▶ Problem details
An identical copy of all the records is what the answer must contain.

****************

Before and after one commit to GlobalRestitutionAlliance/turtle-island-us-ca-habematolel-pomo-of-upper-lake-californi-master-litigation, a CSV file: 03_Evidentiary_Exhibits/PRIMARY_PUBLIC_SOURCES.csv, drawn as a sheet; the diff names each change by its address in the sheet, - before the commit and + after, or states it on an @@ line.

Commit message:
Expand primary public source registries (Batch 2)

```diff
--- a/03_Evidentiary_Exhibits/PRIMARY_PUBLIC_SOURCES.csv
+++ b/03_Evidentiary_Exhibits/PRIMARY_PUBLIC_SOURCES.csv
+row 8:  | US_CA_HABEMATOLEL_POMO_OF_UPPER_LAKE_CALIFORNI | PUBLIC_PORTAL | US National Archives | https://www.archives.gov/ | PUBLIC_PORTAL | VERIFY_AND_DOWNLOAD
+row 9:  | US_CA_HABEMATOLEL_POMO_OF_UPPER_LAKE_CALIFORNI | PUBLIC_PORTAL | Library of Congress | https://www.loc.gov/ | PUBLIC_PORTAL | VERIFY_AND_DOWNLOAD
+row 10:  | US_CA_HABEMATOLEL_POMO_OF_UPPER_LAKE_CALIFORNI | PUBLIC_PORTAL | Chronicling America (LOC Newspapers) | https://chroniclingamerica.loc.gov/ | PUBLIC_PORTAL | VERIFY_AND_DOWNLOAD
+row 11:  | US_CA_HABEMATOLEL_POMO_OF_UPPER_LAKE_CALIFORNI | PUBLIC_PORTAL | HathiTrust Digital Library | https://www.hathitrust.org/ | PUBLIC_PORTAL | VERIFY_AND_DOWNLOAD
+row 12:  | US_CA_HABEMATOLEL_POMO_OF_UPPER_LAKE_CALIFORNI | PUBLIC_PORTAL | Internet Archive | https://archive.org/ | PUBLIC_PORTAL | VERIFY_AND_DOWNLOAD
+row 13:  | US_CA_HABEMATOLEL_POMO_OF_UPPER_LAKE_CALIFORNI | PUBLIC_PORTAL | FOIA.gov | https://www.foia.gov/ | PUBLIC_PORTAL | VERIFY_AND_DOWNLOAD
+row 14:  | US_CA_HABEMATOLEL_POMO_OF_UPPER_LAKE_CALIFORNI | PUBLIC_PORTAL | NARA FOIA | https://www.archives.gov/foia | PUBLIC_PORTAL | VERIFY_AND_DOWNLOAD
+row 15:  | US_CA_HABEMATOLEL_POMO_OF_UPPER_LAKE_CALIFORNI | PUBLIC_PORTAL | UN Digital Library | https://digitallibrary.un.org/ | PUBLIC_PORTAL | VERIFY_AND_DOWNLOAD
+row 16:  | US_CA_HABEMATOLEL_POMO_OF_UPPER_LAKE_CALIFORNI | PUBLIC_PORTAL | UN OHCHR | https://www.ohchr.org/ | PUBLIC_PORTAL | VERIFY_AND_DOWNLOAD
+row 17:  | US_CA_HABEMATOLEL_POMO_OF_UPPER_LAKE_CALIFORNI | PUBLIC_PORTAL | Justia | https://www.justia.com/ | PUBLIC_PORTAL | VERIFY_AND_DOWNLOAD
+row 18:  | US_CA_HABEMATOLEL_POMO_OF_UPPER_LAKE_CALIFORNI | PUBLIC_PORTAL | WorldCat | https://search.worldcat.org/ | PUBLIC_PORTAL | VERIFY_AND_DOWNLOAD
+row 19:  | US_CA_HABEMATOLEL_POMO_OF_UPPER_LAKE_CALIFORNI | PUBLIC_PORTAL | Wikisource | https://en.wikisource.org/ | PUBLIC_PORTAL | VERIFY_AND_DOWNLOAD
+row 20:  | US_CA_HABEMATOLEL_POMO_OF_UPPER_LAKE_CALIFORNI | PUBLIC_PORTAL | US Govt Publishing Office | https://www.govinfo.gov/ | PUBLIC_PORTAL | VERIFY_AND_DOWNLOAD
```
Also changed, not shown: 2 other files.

****************

▶ Response
Before and after one commit to GlobalRestitutionAlliance/turtle-island-us-ca-habematolel-pomo-of-upper-lake-californi-master-litigation, a CSV file: 03_Evidentiary_Exhibits/PRIMARY_PUBLIC_SOURCES.csv, drawn as a sheet; the diff names each change by its address in the sheet, - before the commit and + after, or states it on an @@ line.

Commit message:
Expand primary public source registries (Batch 2)

```diff
--- a/03_Evidentiary_Exhibits/PRIMARY_PUBLIC_SOURCES.csv
+++ b/03_Evidentiary_Exhibits/PRIMARY_PUBLIC_SOURCES.csv
+row 8:  | US_CA_HABEMATOLEL_POMO_OF_UPPER_LAKE_CALIFORNI | PUBLIC_PORTAL | US National Archives | https://www.archives.gov/ | PUBLIC_PORTAL | VERIFY_AND_DOWNLOAD
+row 9:  | US_CA_HABEMATOLEL_POMO_OF_UPPER_LAKE_CALIFORNI | PUBLIC_PORTAL | Library of Congress | https://www.loc.gov/ | PUBLIC_PORTAL | VERIFY_AND_DOWNLOAD
+row 10:  | US_CA_HABEMATOLEL_POMO_OF_UPPER_LAKE_CALIFORNI | PUBLIC_PORTAL | Chronicling America (LOC Newspapers) | https://chroniclingamerica.loc.gov/ | PUBLIC_PORTAL | VERIFY_AND_DOWNLOAD
+row 11:  | US_CA_HABEMATOLEL_POMO_OF_UPPER_LAKE_CALIFORNI | PUBLIC_PORTAL | HathiTrust Digital Library | https://www.hathitrust.org/ | PUBLIC_PORTAL | VERIFY_AND_DOWNLOAD
+row 12:  | US_CA_HABEMATOLEL_POMO_OF_UPPER_LAKE_CALIFORNI | PUBLIC_PORTAL | Internet Archive | https://archive.org/ | PUBLIC_PORTAL | VERIFY_AND_DOWNLOAD
+row 13:  | US_CA_HABEMATOLEL_POMO_OF_UPPER_LAKE_CALIFORNI | PUBLIC_PORTAL | FOIA.gov | https://www.foia.gov/ | PUBLIC_PORTAL | VERIFY_AND_DOWNLOAD
+row 14:  | US_CA_HABEMATOLEL_POMO_OF_UPPER_LAKE_CALIFORNI | PUBLIC_PORTAL | NARA FOIA | https://www.archives.gov/foia | PUBLIC_PORTAL | VERIFY_AND_DOWNLOAD
+row 15:  | US_CA_HABEMATOLEL_POMO_OF_UPPER_LAKE_CALIFORNI | PUBLIC_PORTAL | UN Digital Library | https://digitallibrary.un.org/ | PUBLIC_PORTAL | VERIFY_AND_DOWNLOAD
+row 16:  | US_CA_HABEMATOLEL_POMO_OF_UPPER_LAKE_CALIFORNI | PUBLIC_PORTAL | UN OHCHR | https://www.ohchr.org/ | PUBLIC_PORTAL | VERIFY_AND_DOWNLOAD
+row 17:  | US_CA_HABEMATOLEL_POMO_OF_UPPER_LAKE_CALIFORNI | PUBLIC_PORTAL | Justia | https://www.justia.com/ | PUBLIC_PORTAL | VERIFY_AND_DOWNLOAD
+row 18:  | US_CA_HABEMATOLEL_POMO_OF_UPPER_LAKE_CALIFORNI | PUBLIC_PORTAL | WorldCat | https://search.worldcat.org/ | PUBLIC_PORTAL | VERIFY_AND_DOWNLOAD
+row 19:  | US_CA_HABEMATOLEL_POMO_OF_UPPER_LAKE_CALIFORNI | PUBLIC_PORTAL | Wikisource | https://en.wikisource.org/ | PUBLIC_PORTAL | VERIFY_AND_DOWNLOAD
+row 20:  | US_CA_HABEMATOLEL_POMO_OF_UPPER_LAKE_CALIFORNI | PUBLIC_PORTAL | US Govt Publishing Office | https://www.govinfo.gov/ | PUBLIC_PORTAL | VERIFY_AND_DOWNLOAD
```
Also changed, not shown: 2 other files.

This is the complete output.